- Opening Delimiter -

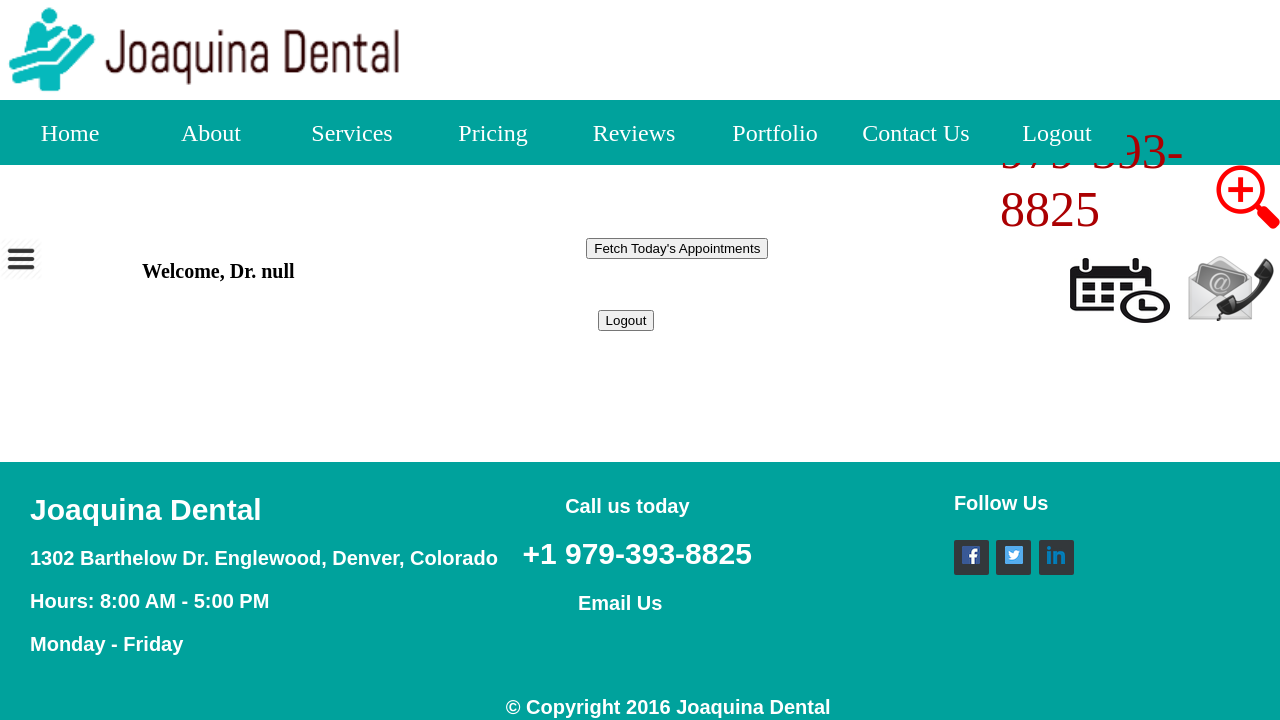
Repository: ManjushaBolishetty/test
Page: http://localhost/test/DentistHomePage.jsp
An editor plug-in stored every save of this project. The page is shown before and after the next save, followed by the edit.
The browser window is 1280 px wide. The pictures show the whole page.
The page is served by Tomcat 9.

Above is the page before, as saved 2016-04-03 17:27:19.

After the next save:
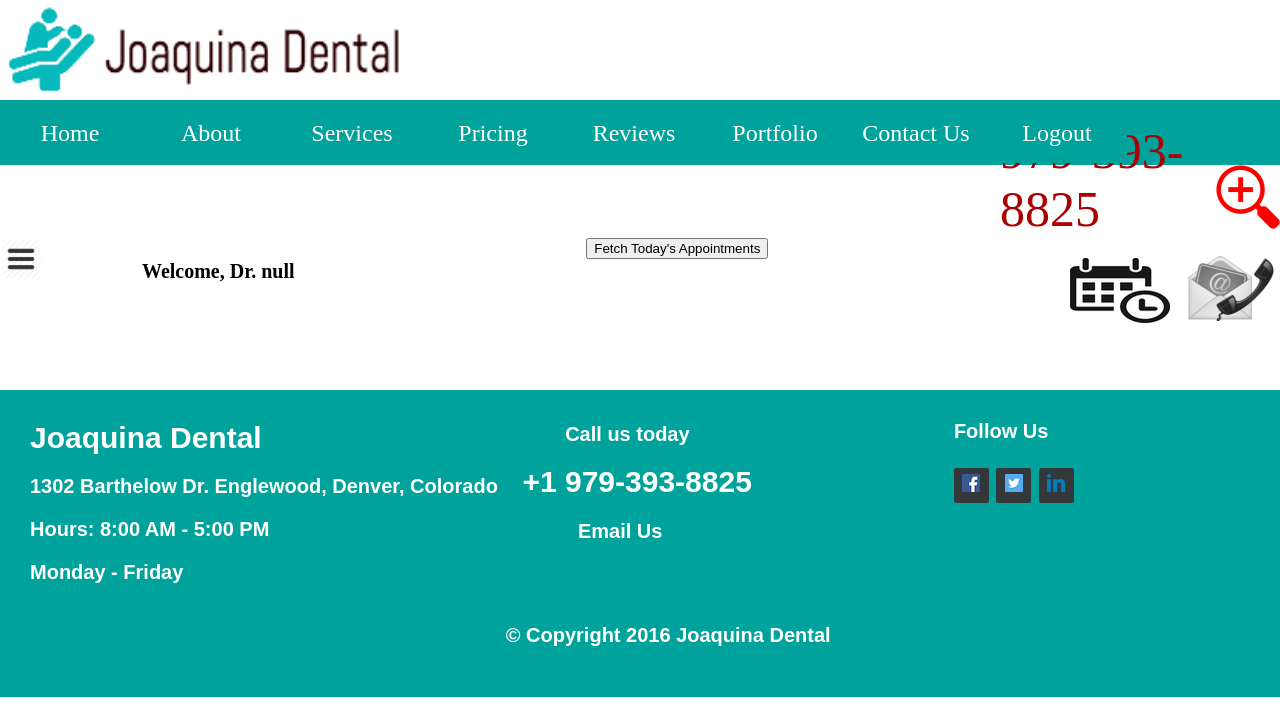
Saved 2 min 0 s later.
--- a/test/WebContent/DentistHomePage.jsp
+++ b/test/WebContent/DentistHomePage.jsp
@@ -48,11 +48,6 @@ $(document).ready(function(){
   </form>
 </div>
 
-<div class="Logoutbutton" align=center>
-  <form action="Login" method="post">
-      <input type="button" value="Logout" />
-  </form>
-</div>
   <footer class="footer-distributed">
 			<div class="footer-left">
 
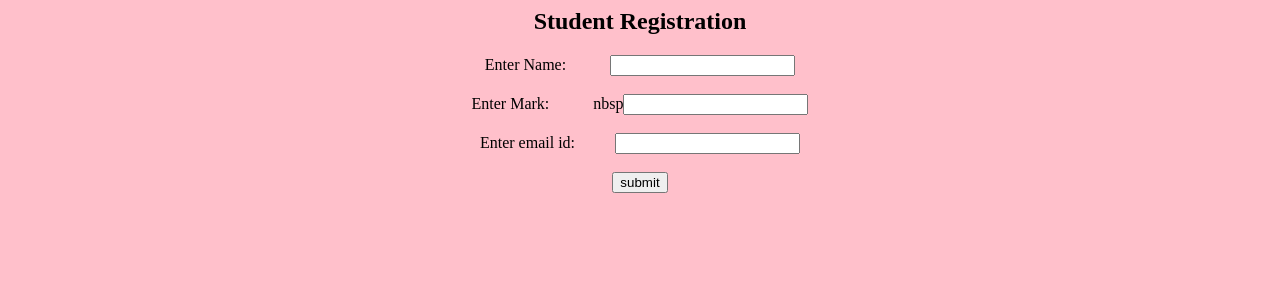
Repository: venkataswamyIppe/HiberntePracticeProblems
Page: http://localhost/HibernateIntegrateWithServlet/
The author's editor kept a copy of each file at every save. The page is drawn from the files as they stood at one save, then again after the next save.
The browser window is 1280 px wide. The pictures show the whole page.
The page is served by Tomcat 9. Other server files are loaded and not shown.

Above is the page before, as saved 2017-01-30 17:24:56.

### HibernateIntegrateWithServlet/WebContent/Welcome.jsp
<%@ page language="java" contentType="text/html; charset=ISO-8859-1"
	pageEncoding="ISO-8859-1"%>

<html>
<head>
<meta http-equiv="Content-Type" content="text/html; charset=ISO-8859-1">
<title>Welcome</title>
</head>
<body bgcolor="pink">
<center>
<h2>Student Registration</h2>
	<form name="form1" method="post" action="Home">

		Enter
		Name:&nbsp;&nbsp;&nbsp;&nbsp;&nbsp;&nbsp;&nbsp;&nbsp;&nbsp;&nbsp;&nbsp;<input
			type="text" name="name"></input><br />
		<br /> Enter
		Mark:&nbsp;&nbsp;&nbsp;&nbsp;&nbsp;&nbsp;&nbsp;&nbsp;&nbsp;&nbsp;&nbsp;nbsp<input
			type="text" name="marks"></input><br />
		<br /> Enter email
		id:&nbsp;&nbsp;&nbsp;&nbsp;&nbsp;&nbsp;&nbsp;&nbsp;&nbsp;&nbsp;<input
			type="text" name="email"></input><br />
		<br /> <input type="submit" value="submit" name="submit">
	</form>
	</center>
</body>
</html>

After the next save:
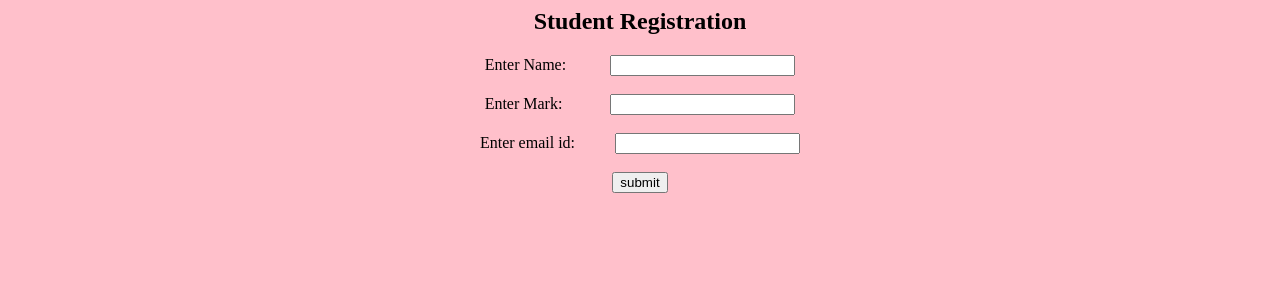
Saved 12 s later.
--- a/HibernateIntegrateWithServlet/WebContent/Welcome.jsp
+++ b/HibernateIntegrateWithServlet/WebContent/Welcome.jsp
@@ -15,7 +15,7 @@
 		Name:&nbsp;&nbsp;&nbsp;&nbsp;&nbsp;&nbsp;&nbsp;&nbsp;&nbsp;&nbsp;&nbsp;<input
 			type="text" name="name"></input><br />
 		<br /> Enter
-		Mark:&nbsp;&nbsp;&nbsp;&nbsp;&nbsp;&nbsp;&nbsp;&nbsp;&nbsp;&nbsp;&nbsp;nbsp<input
+		Mark:&nbsp;&nbsp;&nbsp;&nbsp;&nbsp;&nbsp;&nbsp;&nbsp;&nbsp;&nbsp;&nbsp;&nbsp;<input
 			type="text" name="marks"></input><br />
 		<br /> Enter email
 		id:&nbsp;&nbsp;&nbsp;&nbsp;&nbsp;&nbsp;&nbsp;&nbsp;&nbsp;&nbsp;<input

- Closing Delimiter -

▶ **What you have to do**
Scan the material and collect every line that contains "class".

▶ **Answer section**
-<div class="Logoutbutton" align=center>
   <footer class="footer-distributed">
 			<div class="footer-left">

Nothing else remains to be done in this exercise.